Start of Block
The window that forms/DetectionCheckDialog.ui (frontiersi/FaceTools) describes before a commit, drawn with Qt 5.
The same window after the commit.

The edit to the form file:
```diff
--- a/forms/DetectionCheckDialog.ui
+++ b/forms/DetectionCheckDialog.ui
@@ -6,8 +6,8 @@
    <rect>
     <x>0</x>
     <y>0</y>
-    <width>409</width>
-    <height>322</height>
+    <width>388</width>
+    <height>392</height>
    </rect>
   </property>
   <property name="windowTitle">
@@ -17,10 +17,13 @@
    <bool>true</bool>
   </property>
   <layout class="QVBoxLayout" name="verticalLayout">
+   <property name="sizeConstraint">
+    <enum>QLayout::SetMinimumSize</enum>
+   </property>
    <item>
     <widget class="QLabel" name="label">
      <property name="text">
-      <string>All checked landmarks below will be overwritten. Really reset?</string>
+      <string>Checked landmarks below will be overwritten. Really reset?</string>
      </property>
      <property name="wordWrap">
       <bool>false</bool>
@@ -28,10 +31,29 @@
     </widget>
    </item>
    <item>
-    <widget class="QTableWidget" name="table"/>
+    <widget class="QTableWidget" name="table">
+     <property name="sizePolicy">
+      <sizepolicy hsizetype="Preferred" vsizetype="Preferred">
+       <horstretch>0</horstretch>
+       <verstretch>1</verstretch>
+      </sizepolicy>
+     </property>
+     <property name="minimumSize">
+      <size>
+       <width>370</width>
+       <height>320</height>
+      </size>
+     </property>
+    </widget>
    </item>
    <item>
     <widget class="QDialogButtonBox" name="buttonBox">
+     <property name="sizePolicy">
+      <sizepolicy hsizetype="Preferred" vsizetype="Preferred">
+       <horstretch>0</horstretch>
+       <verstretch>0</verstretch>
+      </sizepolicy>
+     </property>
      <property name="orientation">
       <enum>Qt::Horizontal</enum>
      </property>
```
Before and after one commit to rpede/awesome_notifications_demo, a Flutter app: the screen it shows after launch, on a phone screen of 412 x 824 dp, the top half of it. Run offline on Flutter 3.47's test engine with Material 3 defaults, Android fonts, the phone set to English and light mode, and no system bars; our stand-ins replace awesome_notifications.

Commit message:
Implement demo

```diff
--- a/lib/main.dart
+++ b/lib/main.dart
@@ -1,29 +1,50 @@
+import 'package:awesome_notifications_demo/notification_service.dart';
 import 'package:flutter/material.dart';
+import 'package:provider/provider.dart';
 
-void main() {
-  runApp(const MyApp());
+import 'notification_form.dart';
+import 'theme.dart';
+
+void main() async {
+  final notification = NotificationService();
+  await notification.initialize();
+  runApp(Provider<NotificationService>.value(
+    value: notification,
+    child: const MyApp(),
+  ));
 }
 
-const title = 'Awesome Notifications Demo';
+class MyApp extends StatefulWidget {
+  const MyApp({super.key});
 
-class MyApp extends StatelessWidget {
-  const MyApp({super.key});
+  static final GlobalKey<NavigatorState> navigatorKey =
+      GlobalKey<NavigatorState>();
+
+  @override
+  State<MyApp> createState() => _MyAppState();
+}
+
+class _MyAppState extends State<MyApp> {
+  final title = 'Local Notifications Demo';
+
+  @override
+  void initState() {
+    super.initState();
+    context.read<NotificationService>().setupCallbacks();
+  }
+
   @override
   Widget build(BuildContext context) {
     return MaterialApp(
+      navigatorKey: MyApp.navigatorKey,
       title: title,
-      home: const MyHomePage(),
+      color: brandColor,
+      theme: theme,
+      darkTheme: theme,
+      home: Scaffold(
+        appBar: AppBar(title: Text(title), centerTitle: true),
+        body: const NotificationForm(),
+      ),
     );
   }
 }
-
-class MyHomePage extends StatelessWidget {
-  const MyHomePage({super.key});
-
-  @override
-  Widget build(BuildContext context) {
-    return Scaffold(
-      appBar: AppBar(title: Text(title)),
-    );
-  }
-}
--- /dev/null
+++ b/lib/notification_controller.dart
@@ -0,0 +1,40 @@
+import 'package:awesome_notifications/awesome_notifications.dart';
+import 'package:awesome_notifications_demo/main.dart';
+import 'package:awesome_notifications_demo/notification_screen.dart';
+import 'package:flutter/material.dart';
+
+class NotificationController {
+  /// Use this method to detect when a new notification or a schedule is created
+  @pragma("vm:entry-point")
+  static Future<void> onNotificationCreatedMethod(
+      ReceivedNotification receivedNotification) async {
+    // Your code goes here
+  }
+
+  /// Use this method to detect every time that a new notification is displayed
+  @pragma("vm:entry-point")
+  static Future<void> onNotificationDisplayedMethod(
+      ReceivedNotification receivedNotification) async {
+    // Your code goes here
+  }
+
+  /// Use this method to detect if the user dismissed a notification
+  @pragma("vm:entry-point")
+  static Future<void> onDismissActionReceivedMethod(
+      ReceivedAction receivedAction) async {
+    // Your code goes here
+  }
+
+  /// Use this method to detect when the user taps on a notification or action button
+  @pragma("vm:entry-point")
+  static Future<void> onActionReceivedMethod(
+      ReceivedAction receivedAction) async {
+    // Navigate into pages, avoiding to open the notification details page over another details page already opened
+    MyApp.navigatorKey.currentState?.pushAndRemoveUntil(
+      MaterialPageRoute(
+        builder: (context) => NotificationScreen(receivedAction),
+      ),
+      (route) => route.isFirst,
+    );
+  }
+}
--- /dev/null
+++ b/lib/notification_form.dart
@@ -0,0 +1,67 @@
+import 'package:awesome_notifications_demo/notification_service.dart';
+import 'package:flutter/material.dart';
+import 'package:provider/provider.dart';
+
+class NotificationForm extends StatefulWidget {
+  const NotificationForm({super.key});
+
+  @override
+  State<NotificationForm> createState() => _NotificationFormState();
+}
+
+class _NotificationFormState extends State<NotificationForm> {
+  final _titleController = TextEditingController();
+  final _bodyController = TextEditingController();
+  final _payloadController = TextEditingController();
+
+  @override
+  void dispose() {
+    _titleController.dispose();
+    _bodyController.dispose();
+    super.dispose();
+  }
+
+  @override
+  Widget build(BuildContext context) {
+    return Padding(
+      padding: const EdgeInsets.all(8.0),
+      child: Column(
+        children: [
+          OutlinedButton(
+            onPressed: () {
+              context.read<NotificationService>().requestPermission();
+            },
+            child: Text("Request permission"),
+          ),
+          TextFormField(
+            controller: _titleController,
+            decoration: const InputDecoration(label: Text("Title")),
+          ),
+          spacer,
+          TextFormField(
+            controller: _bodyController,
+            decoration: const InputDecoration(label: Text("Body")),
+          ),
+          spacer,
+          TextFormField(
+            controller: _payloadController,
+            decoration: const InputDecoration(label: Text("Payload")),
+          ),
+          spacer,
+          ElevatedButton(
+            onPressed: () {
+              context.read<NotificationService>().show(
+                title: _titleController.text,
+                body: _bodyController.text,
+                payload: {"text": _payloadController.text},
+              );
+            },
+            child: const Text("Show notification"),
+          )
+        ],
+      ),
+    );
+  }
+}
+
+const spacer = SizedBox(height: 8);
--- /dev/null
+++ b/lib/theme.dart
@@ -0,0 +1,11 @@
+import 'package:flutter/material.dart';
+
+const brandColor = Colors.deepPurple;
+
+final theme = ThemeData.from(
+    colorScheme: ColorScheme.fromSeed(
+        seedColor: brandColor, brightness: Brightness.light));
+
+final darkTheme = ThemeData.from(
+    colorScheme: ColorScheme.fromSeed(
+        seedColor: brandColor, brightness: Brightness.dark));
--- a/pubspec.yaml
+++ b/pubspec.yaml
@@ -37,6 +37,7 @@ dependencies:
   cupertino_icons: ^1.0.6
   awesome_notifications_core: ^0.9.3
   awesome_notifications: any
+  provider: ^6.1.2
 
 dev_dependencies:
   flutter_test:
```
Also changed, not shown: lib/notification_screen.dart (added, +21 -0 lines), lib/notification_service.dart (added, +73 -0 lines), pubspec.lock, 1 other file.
End of Block
— Goal of the exercise —
The answer must consist of every line from the entries that holds the string "super".

— Answer box —
+  const MyApp({super.key});
-  const MyApp({super.key});
+    super.initState();
-  const MyHomePage({super.key});
+  const NotificationForm({super.key});
+    super.dispose();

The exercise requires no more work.